Supplied material:
--*--
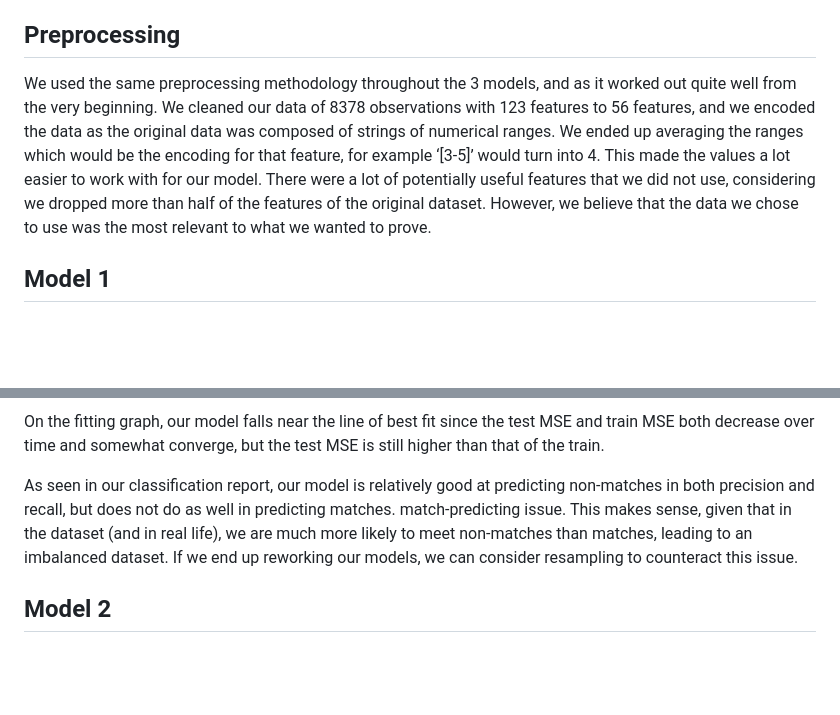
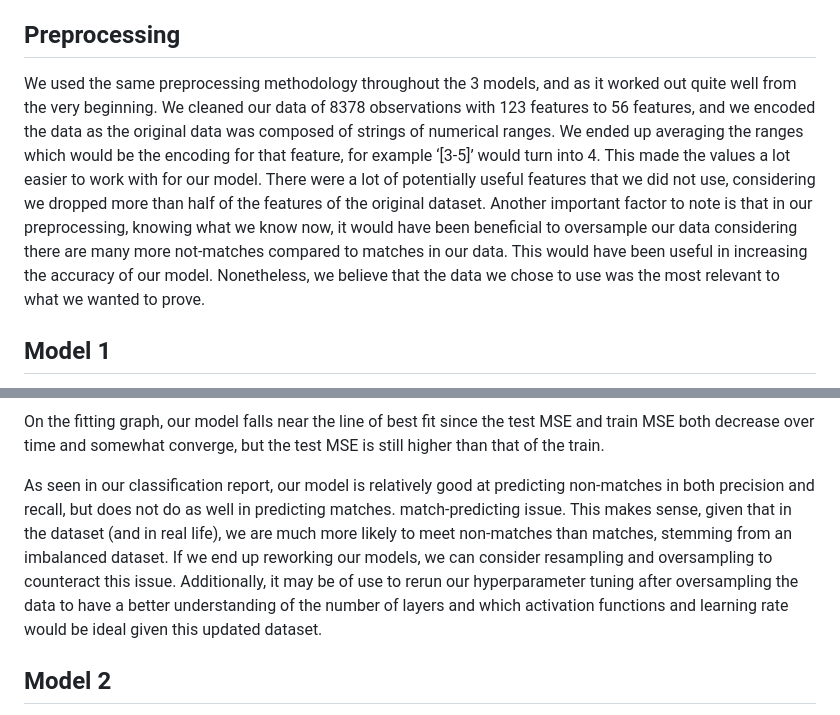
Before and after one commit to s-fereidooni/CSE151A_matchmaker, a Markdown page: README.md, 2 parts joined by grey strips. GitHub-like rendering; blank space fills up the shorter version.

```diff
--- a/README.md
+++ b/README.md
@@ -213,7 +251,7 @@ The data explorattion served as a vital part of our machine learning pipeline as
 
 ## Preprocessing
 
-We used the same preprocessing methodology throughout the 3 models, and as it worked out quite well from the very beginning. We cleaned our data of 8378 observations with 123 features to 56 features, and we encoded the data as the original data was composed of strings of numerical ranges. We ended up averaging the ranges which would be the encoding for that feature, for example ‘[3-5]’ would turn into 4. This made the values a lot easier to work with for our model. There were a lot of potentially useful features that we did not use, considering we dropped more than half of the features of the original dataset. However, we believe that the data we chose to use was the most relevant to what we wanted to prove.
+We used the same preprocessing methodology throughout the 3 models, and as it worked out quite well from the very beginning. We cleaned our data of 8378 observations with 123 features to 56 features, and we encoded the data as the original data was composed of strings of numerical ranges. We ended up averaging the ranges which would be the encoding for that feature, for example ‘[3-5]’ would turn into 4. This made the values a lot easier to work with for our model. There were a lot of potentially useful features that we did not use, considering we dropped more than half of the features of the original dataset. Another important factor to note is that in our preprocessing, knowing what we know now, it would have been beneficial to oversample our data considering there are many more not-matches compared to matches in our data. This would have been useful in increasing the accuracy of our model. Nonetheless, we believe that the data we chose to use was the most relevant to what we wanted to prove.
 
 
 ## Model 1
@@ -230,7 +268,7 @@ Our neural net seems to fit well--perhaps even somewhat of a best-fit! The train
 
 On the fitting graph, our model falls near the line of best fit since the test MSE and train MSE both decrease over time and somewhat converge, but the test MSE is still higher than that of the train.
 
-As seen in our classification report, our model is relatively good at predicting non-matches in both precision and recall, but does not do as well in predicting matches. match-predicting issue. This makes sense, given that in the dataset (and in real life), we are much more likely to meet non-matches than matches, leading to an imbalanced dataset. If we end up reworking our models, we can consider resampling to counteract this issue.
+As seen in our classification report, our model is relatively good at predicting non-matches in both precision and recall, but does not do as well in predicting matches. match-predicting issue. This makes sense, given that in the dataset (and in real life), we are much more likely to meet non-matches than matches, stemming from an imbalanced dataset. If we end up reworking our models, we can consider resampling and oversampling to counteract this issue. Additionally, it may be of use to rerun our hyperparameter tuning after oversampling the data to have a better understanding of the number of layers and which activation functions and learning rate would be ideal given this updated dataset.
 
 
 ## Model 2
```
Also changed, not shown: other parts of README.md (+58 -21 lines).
--*--
Exercise objective:
Each entry above should be printed again word for word, with any picture dropped.

Exercise answer:
Before and after one commit to s-fereidooni/CSE151A_matchmaker, a Markdown page: README.md, 2 parts joined by grey strips. GitHub-like rendering; blank space fills up the shorter version.

```diff
--- a/README.md
+++ b/README.md
@@ -213,7 +251,7 @@ The data explorattion served as a vital part of our machine learning pipeline as
 
 ## Preprocessing
 
-We used the same preprocessing methodology throughout the 3 models, and as it worked out quite well from the very beginning. We cleaned our data of 8378 observations with 123 features to 56 features, and we encoded the data as the original data was composed of strings of numerical ranges. We ended up averaging the ranges which would be the encoding for that feature, for example ‘[3-5]’ would turn into 4. This made the values a lot easier to work with for our model. There were a lot of potentially useful features that we did not use, considering we dropped more than half of the features of the original dataset. However, we believe that the data we chose to use was the most relevant to what we wanted to prove.
+We used the same preprocessing methodology throughout the 3 models, and as it worked out quite well from the very beginning. We cleaned our data of 8378 observations with 123 features to 56 features, and we encoded the data as the original data was composed of strings of numerical ranges. We ended up averaging the ranges which would be the encoding for that feature, for example ‘[3-5]’ would turn into 4. This made the values a lot easier to work with for our model. There were a lot of potentially useful features that we did not use, considering we dropped more than half of the features of the original dataset. Another important factor to note is that in our preprocessing, knowing what we know now, it would have been beneficial to oversample our data considering there are many more not-matches compared to matches in our data. This would have been useful in increasing the accuracy of our model. Nonetheless, we believe that the data we chose to use was the most relevant to what we wanted to prove.
 
 
 ## Model 1
@@ -230,7 +268,7 @@ Our neural net seems to fit well--perhaps even somewhat of a best-fit! The train
 
 On the fitting graph, our model falls near the line of best fit since the test MSE and train MSE both decrease over time and somewhat converge, but the test MSE is still higher than that of the train.
 
-As seen in our classification report, our model is relatively good at predicting non-matches in both precision and recall, but does not do as well in predicting matches. match-predicting issue. This makes sense, given that in the dataset (and in real life), we are much more likely to meet non-matches than matches, leading to an imbalanced dataset. If we end up reworking our models, we can consider resampling to counteract this issue.
+As seen in our classification report, our model is relatively good at predicting non-matches in both precision and recall, but does not do as well in predicting matches. match-predicting issue. This makes sense, given that in the dataset (and in real life), we are much more likely to meet non-matches than matches, stemming from an imbalanced dataset. If we end up reworking our models, we can consider resampling and oversampling to counteract this issue. Additionally, it may be of use to rerun our hyperparameter tuning after oversampling the data to have a better understanding of the number of layers and which activation functions and learning rate would be ideal given this updated dataset.
 
 
 ## Model 2
```
Also changed, not shown: other parts of README.md (+58 -21 lines).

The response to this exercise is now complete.